Many physical traumas, like those which could be sustained in a motor vehicle accident, can cause sudden hair loss, Stress-related situations can result in abrupt and noticeable thinning and loss of hair, and may occur two to three months after the accident or original trauma.

Hair loss can be caused by many common and unusual factors, from dietary deficiencies to tight or harsh hair styling regimens to stress from a car accident. For the individual experiencing the unexpected hair loss, getting to the source of the issue is usually a priority, as concern about losing hair can add additional emotional stress.

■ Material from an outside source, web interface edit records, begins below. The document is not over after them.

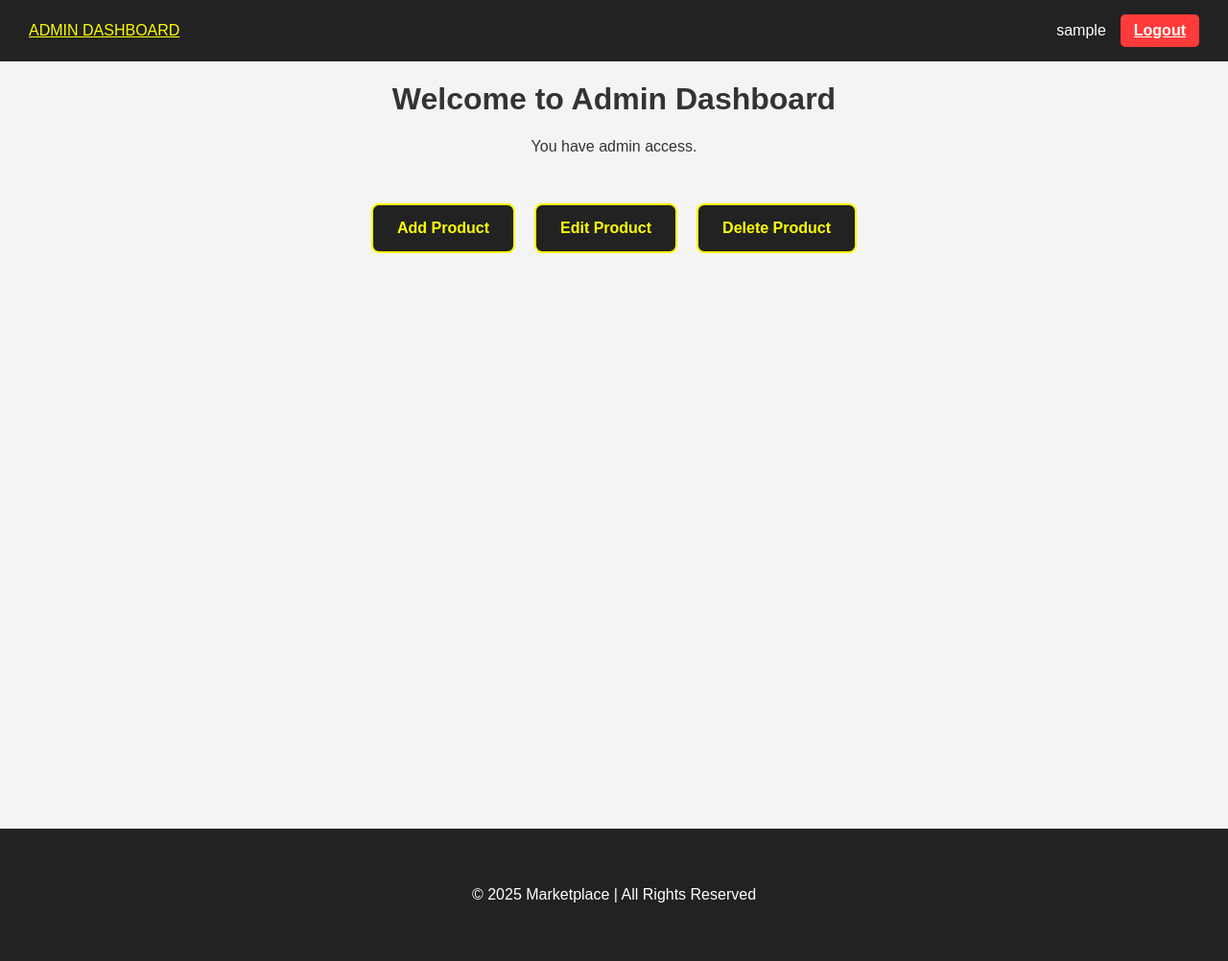
After one commit to Haris-Mughal861/Ecommerce_php, a PHP site: page /admin/admin_dashboard.php in a window 1280 px wide. The commit adds this page. Shown: the whole page at 96% size. Run offline with PHP 8.4, Linux system fonts and the light colour scheme; the visitor is signed in with stand-in values (Sample User, id 1); data that the repository does not hold is empty.

Commit message:
Admin page

```diff
--- /dev/null
+++ b/public_html/admin/admin_dashboard.php
@@ -0,0 +1,115 @@
+<?php
+require '../config.php';
+session_start();
+
+if (!isset($_SESSION['user_id']) || $_SESSION['is_admin'] != 1) {
+    header("Location: ../login.php");
+    exit;
+}
+?>
+<!DOCTYPE html>
+<html lang="en">
+<head>
+  <meta charset="UTF-8">
+  <meta name="viewport" content="width=device-width, initial-scale=1.0">
+  <title>Admin Dashboard</title>
+  <style>
+    body {
+      font-family: Arial, sans-serif;
+      background-color: #f4f4f4;
+      margin: 0;
+    }
+
+    header {
+      background-color: #222;
+      color: white;
+      padding: 15px 30px;
+      display: flex;
+      justify-content: space-between;
+      align-items: center;
+    }
+
+    .logout-btn {
+      background-color: #ff3b3b;
+      color: white;
+      border: none;
+      padding: 8px 14px;
+      border-radius: 5px;
+      cursor: pointer;
+      font-weight: bold;
+    }
+
+    .header-right {
+      display: flex;
+      align-items: center;
+      gap: 15px;
+    }
+
+    h1, p {
+      text-align: center;
+      color: #333;
+    }
+
+    .btn-container {
+      display: flex;
+      justify-content: center;
+      gap: 20px;
+      margin-top: 50px;
+    }
+
+    .admin-btn {
+      background-color: #222;
+      color: yellow;
+      padding: 15px 25px;
+      border: 2px solid yellow;
+      border-radius: 8px;
+      cursor: pointer;
+      font-weight: bold;
+      font-size: 16px;
+      transition: 0.3s;
+      text-decoration: none;
+    }
+
+    .admin-btn:hover {
+      background-color: yellow;
+      color: #222;
+    }
+
+    footer {
+      background: #222;
+      color: white;
+      text-align: center;
+      padding: 60px;
+      margin-top: 100px;
+      margin-top: 600px;
+    }
+    .logo{
+        color: yellow;
+    }
+  </style>
+</head>
+<body>
+
+<header>
+  <a href="#" class="logo">ADMIN DASHBOARD</a>
+  <div class="header-right">
+    <span><?= htmlspecialchars($_SESSION['username']); ?></span>
+    <a class="logout-btn" href="../login.php">Logout</a>
+  </div>
+</header>
+
+<h1>Welcome to Admin Dashboard</h1>
+<p>You have admin access.</p>
+
+<div class="btn-container">
+  <a href="../admin/product_add.php" class="admin-btn">Add Product</a>
+  <a href="../admin/product-edit.php" class="admin-btn">Edit Product</a>
+  <a href="../admin/product_delete.php" class="admin-btn">Delete Product</a>
+</div>
+
+<footer>
+  © <?= date("Y"); ?> Marketplace | All Rights Reserved
+</footer>
+
+</body>
+</html>
--- a/public_html/admin/product-edit.php
+++ b/public_html/admin/product-edit.php
@@ -0,0 +1,4 @@
+<?php
+session_start();
+echo "<h2>Edit Product Page</h2>";
+?>
--- a/public_html/admin/product_delete.php
+++ b/public_html/admin/product_delete.php
@@ -0,0 +1,4 @@
+<?php
+session_start();
+echo "<h2>Delete Product Page</h2>";
+?>
--- a/public_html/index.php
+++ b/public_html/index.php
@@ -17,7 +17,7 @@ $result = $mysqli->query($query);
 <head>
 <meta charset="UTF-8">
 <meta name="viewport" content="width=device-width, initial-scale=1.0">
-<title>Dastkaran Store</title>
+<title>Store</title>
 <link rel="icon" type="image/png" href="shop.png">
 <style>
   body {
@@ -154,7 +154,7 @@ $result = $mysqli->query($query);
     <input type="text" placeholder="Search products...">
   </div>
   <div class="header-right">
-    <span>👋 <?= htmlspecialchars($_SESSION['username']); ?></span>
+    <span><?= htmlspecialchars($_SESSION['username']); ?></span>
     <button class="logout-btn" id="logoutBtn">Logout</button>
   </div>
 </header>
```
Also changed, not shown: public_html/admin/product_add.php (+145 -0 lines), public_html/ajax/ajax_login.php (+10 -4 lines), public_html/login.php (+9 -3 lines), public_html/lock.png (added), public_html/login.png (added), public_html/reg.png (added).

Stress-Related Alopecia Areata

Alopecia areata is a medical condition in which the immune system overreacts and attacks an individual’s hair follicles, causing the hair to fall out. Alopecia areata can appear as a single bald spot or can develop to almost total baldness, depending on the severity of the case.

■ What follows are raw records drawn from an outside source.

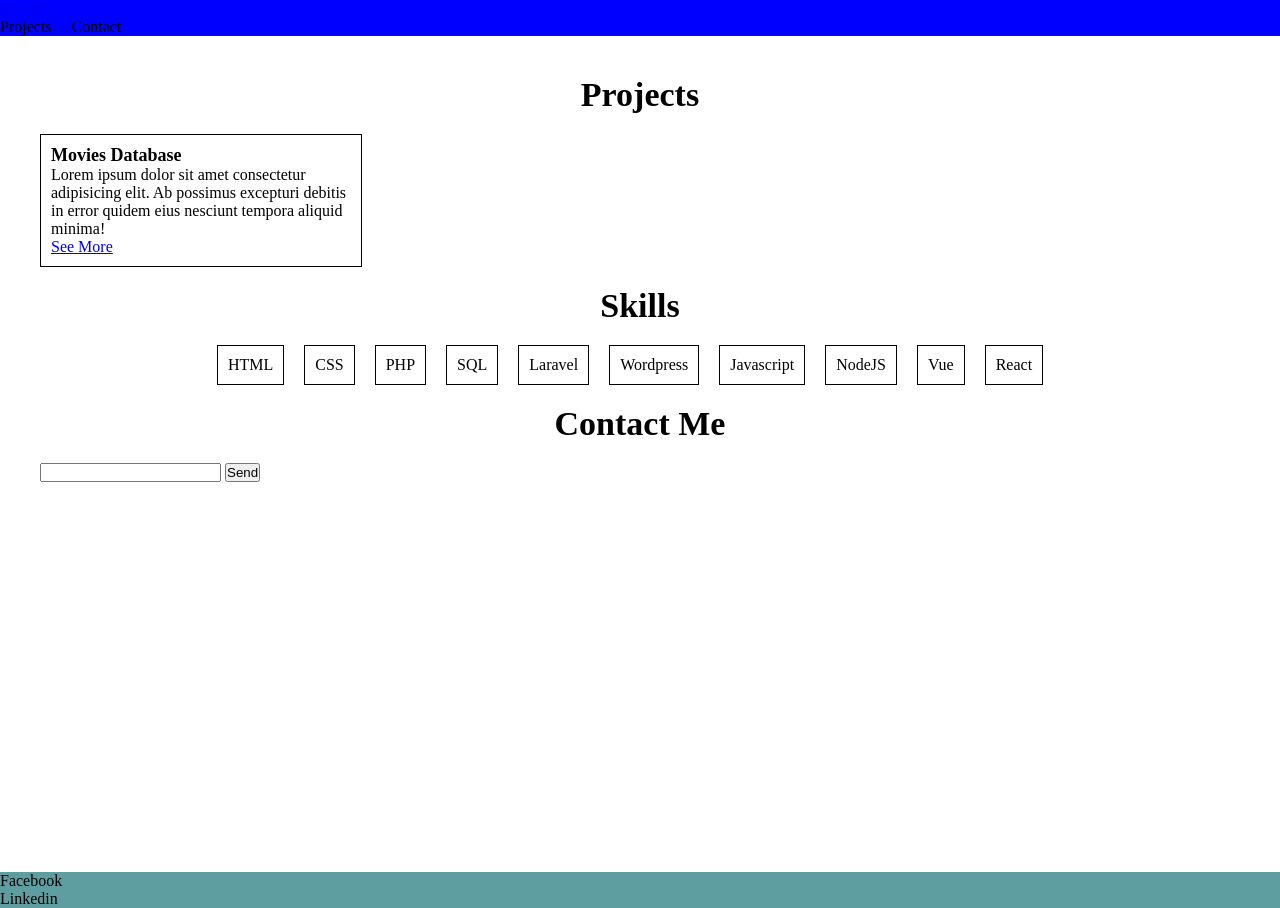
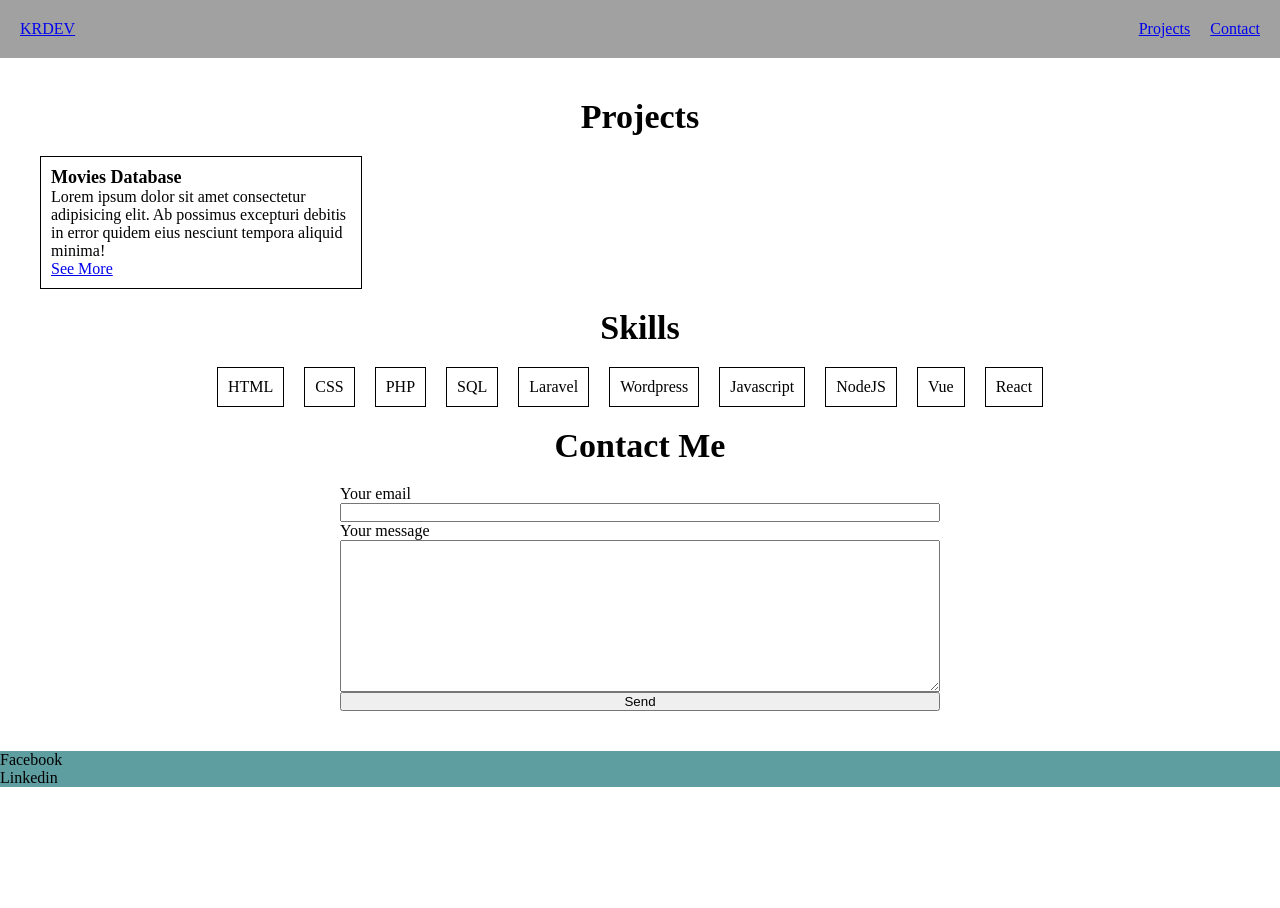
Before and after one commit to krdev0/portfolio, a PHP site: page / in a window 1280 px wide. After the commit the page ends 787 px from the top, so only its background shows below. Run offline with PHP 8.4, Linux system fonts and the light colour scheme.

Commit message:
additions + styles

```diff
--- a/index.html
+++ b/index.html
@@ -10,13 +10,15 @@
   <body>
     <header>
       <div class="container">
-        <a href="#" class="logo">KRDEV</a>
-        <nav class="navigation">
-          <ul>
-            <li>Projects</li>
-            <li>Contact</li>
-          </ul>
-        </nav>
+        <div class="header-wrap">
+          <a href="#" class="logo">KRDEV</a>
+          <nav class="navigation">
+            <ul>
+              <li><a href="#">Projects</a></li>
+              <li><a href="#">Contact</a></li>
+            </ul>
+          </nav>
+        </div>
       </div>
     </header>
     <main class="content">
@@ -52,8 +54,11 @@
         </section>
         <section class="contact">
           <h2 class="section-title">Contact Me</h2>
-          <form action="#" method="POST">
-            <input type="text" />
+          <form class="contact-form" action="#" method="POST">
+            <label for="email">Your email</label>
+            <input type="text" name="email" id="email">
+            <label for="text">Your message</label>
+            <textarea name="text" id="text" cols="30" rows="10"></textarea>
             <button type="submit">Send</button>
           </form>
         </section>
--- a/style.css
+++ b/style.css
@@ -27,7 +27,13 @@ h2 {
 }
 /* Header */
 header {
-  background-color: blue;
+  background-color: rgb(161, 161, 161);
+  padding:20px;
+}
+
+.header-wrap {
+  display: flex;
+  justify-content: space-between;
 }
 
 .navigation ul {
@@ -80,6 +86,9 @@ footer {
   background-color: cadetblue;
 }
 
-form {
-  padding-bottom: 350px;
+.contact-form {
+  display: flex;
+  flex-direction: column;
+  max-width: 600px;
+  margin:0 auto;
 }
```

Stress-Related Telogen Effluvium

Another condition, known as telogen effluvium, can also be caused by trauma and stress. Telogen effluvium is most often a delayed hair loss beginning two or three months after the traumatic accident or stressful event, and the victim may not even associate the hair loss with the original traumatic incident.

Adrenaline is a hormone released by the body when it is under threat or cope with stress; it readies the body for fight or flight. It affects the hair follicles by pushing them prematurely into their natural resting or “non-growing” state. 

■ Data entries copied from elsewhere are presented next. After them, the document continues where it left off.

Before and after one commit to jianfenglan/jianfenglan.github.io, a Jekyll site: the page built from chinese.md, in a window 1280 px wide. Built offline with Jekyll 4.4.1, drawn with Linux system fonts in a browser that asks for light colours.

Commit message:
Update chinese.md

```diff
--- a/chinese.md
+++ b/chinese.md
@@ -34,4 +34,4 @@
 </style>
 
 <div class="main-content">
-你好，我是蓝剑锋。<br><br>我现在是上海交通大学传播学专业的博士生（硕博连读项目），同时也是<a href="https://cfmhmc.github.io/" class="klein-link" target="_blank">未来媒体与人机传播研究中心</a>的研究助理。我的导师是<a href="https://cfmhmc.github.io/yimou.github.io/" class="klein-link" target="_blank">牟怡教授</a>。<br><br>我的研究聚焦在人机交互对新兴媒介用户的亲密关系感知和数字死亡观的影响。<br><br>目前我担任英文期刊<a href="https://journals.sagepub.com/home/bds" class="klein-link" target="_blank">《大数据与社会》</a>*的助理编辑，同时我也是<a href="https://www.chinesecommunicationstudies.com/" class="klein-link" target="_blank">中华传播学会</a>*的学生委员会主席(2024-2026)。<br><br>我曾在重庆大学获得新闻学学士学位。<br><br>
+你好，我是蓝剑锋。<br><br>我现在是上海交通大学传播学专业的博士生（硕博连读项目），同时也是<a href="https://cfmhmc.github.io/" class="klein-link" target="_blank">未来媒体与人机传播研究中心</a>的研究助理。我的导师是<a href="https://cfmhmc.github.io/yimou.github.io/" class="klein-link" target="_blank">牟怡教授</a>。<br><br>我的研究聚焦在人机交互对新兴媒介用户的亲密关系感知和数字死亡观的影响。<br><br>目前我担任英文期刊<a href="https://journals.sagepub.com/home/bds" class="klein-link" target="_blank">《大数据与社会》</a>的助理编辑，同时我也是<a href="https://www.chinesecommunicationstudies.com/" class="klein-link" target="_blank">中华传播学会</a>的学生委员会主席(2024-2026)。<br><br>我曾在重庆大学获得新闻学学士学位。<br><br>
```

The hair grows and rests in cycles which include:

  • The anagen (growth) phase
  • The catagen (transitional) phase
  • The telogen (resting) phase

Telogen effluvium is connected to the telogen phase. In the normal hair cycle, 5 to 10 percent of the hair on an individual’s head is in the resting period at any given time.

With telogen effluvium, the anagen phase slows, so that fewer hairs enter the transitional and growth phases. With this condition, a larger than the usual number of hair follicles move into the resting telogen phase, which leads to the shedding of hair. The primary symptom of telogen effluvium is an increased amount of hair being shed. The individual may notice that when they wash or brush their hair, more hair falls out than usual. They may also see more hair in the shower drain or on their pillow. 

Treating Stress-Related Hair Loss

Both telogen effluvium and alopecia areata require a diagnosis from a qualified hair transplant doctor like Dr. Robin Unger before any treatment can begin. The doctor will likely take a medical history from the patient before carefully considering and weighing the symptoms. The doctor can then create a customized treatment plan, aiming to prevent further hair loss and stimulate regrowth. 

For more information, contact a hair transplant specialist to arrange a consultation.